** Task item **
Each line of the listing must be set down exactly as it stands.

** Materials provided **
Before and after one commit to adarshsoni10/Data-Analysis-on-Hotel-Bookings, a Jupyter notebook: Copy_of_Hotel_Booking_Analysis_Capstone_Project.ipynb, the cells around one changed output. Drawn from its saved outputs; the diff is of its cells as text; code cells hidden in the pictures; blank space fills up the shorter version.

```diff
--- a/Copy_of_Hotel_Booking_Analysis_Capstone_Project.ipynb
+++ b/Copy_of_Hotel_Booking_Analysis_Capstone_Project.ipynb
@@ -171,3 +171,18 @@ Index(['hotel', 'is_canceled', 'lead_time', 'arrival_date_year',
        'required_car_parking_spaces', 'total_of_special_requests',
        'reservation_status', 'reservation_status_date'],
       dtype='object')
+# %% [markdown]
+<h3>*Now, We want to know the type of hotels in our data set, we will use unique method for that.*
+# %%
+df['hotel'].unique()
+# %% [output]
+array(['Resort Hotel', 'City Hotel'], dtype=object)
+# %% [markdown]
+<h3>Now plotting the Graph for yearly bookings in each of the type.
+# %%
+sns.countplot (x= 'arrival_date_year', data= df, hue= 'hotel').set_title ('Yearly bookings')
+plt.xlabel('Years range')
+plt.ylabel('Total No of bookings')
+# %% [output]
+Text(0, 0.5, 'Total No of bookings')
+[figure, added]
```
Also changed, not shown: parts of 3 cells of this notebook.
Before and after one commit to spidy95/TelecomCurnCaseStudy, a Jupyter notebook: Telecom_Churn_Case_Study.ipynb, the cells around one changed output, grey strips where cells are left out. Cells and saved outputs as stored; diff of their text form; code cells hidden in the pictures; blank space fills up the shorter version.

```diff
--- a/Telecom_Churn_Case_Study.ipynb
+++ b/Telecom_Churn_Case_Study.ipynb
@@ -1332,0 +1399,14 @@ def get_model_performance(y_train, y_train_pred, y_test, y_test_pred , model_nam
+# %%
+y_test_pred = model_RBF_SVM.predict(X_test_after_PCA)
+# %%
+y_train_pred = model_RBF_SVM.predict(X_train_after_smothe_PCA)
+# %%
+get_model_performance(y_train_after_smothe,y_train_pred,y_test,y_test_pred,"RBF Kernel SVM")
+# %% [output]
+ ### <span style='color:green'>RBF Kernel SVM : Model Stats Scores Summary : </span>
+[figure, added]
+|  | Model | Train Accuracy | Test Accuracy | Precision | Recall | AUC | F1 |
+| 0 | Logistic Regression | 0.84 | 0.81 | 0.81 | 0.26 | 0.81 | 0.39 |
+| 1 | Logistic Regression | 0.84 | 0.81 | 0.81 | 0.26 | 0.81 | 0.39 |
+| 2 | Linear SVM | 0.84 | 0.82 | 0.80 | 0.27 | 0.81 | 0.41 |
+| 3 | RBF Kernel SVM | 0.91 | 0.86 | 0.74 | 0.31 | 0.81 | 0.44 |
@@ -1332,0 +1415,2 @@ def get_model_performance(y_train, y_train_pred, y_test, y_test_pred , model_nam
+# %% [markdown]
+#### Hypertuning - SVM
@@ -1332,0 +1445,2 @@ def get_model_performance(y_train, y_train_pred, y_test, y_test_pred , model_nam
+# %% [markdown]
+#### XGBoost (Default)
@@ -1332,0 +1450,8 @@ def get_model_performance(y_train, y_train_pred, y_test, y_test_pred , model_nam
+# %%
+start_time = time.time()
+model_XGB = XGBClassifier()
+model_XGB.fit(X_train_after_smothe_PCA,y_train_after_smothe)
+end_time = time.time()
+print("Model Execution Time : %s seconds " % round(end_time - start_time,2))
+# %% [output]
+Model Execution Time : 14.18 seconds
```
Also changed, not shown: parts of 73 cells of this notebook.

** Written response **
Before and after one commit to adarshsoni10/Data-Analysis-on-Hotel-Bookings, a Jupyter notebook: Copy_of_Hotel_Booking_Analysis_Capstone_Project.ipynb, the cells around one changed output. Drawn from its saved outputs; the diff is of its cells as text; code cells hidden in the pictures; blank space fills up the shorter version.

```diff
--- a/Copy_of_Hotel_Booking_Analysis_Capstone_Project.ipynb
+++ b/Copy_of_Hotel_Booking_Analysis_Capstone_Project.ipynb
@@ -171,3 +171,18 @@ Index(['hotel', 'is_canceled', 'lead_time', 'arrival_date_year',
        'required_car_parking_spaces', 'total_of_special_requests',
        'reservation_status', 'reservation_status_date'],
       dtype='object')
+# %% [markdown]
+<h3>*Now, We want to know the type of hotels in our data set, we will use unique method for that.*
+# %%
+df['hotel'].unique()
+# %% [output]
+array(['Resort Hotel', 'City Hotel'], dtype=object)
+# %% [markdown]
+<h3>Now plotting the Graph for yearly bookings in each of the type.
+# %%
+sns.countplot (x= 'arrival_date_year', data= df, hue= 'hotel').set_title ('Yearly bookings')
+plt.xlabel('Years range')
+plt.ylabel('Total No of bookings')
+# %% [output]
+Text(0, 0.5, 'Total No of bookings')
+[figure, added]
```
Also changed, not shown: parts of 3 cells of this notebook.
Before and after one commit to spidy95/TelecomCurnCaseStudy, a Jupyter notebook: Telecom_Churn_Case_Study.ipynb, the cells around one changed output, grey strips where cells are left out. Cells and saved outputs as stored; diff of their text form; code cells hidden in the pictures; blank space fills up the shorter version.

```diff
--- a/Telecom_Churn_Case_Study.ipynb
+++ b/Telecom_Churn_Case_Study.ipynb
@@ -1332,0 +1399,14 @@ def get_model_performance(y_train, y_train_pred, y_test, y_test_pred , model_nam
+# %%
+y_test_pred = model_RBF_SVM.predict(X_test_after_PCA)
+# %%
+y_train_pred = model_RBF_SVM.predict(X_train_after_smothe_PCA)
+# %%
+get_model_performance(y_train_after_smothe,y_train_pred,y_test,y_test_pred,"RBF Kernel SVM")
+# %% [output]
+ ### <span style='color:green'>RBF Kernel SVM : Model Stats Scores Summary : </span>
+[figure, added]
+|  | Model | Train Accuracy | Test Accuracy | Precision | Recall | AUC | F1 |
+| 0 | Logistic Regression | 0.84 | 0.81 | 0.81 | 0.26 | 0.81 | 0.39 |
+| 1 | Logistic Regression | 0.84 | 0.81 | 0.81 | 0.26 | 0.81 | 0.39 |
+| 2 | Linear SVM | 0.84 | 0.82 | 0.80 | 0.27 | 0.81 | 0.41 |
+| 3 | RBF Kernel SVM | 0.91 | 0.86 | 0.74 | 0.31 | 0.81 | 0.44 |
@@ -1332,0 +1415,2 @@ def get_model_performance(y_train, y_train_pred, y_test, y_test_pred , model_nam
+# %% [markdown]
+#### Hypertuning - SVM
@@ -1332,0 +1445,2 @@ def get_model_performance(y_train, y_train_pred, y_test, y_test_pred , model_nam
+# %% [markdown]
+#### XGBoost (Default)
@@ -1332,0 +1450,8 @@ def get_model_performance(y_train, y_train_pred, y_test, y_test_pred , model_nam
+# %%
+start_time = time.time()
+model_XGB = XGBClassifier()
+model_XGB.fit(X_train_after_smothe_PCA,y_train_after_smothe)
+end_time = time.time()
+print("Model Execution Time : %s seconds " % round(end_time - start_time,2))
+# %% [output]
+Model Execution Time : 14.18 seconds
```
Also changed, not shown: parts of 73 cells of this notebook.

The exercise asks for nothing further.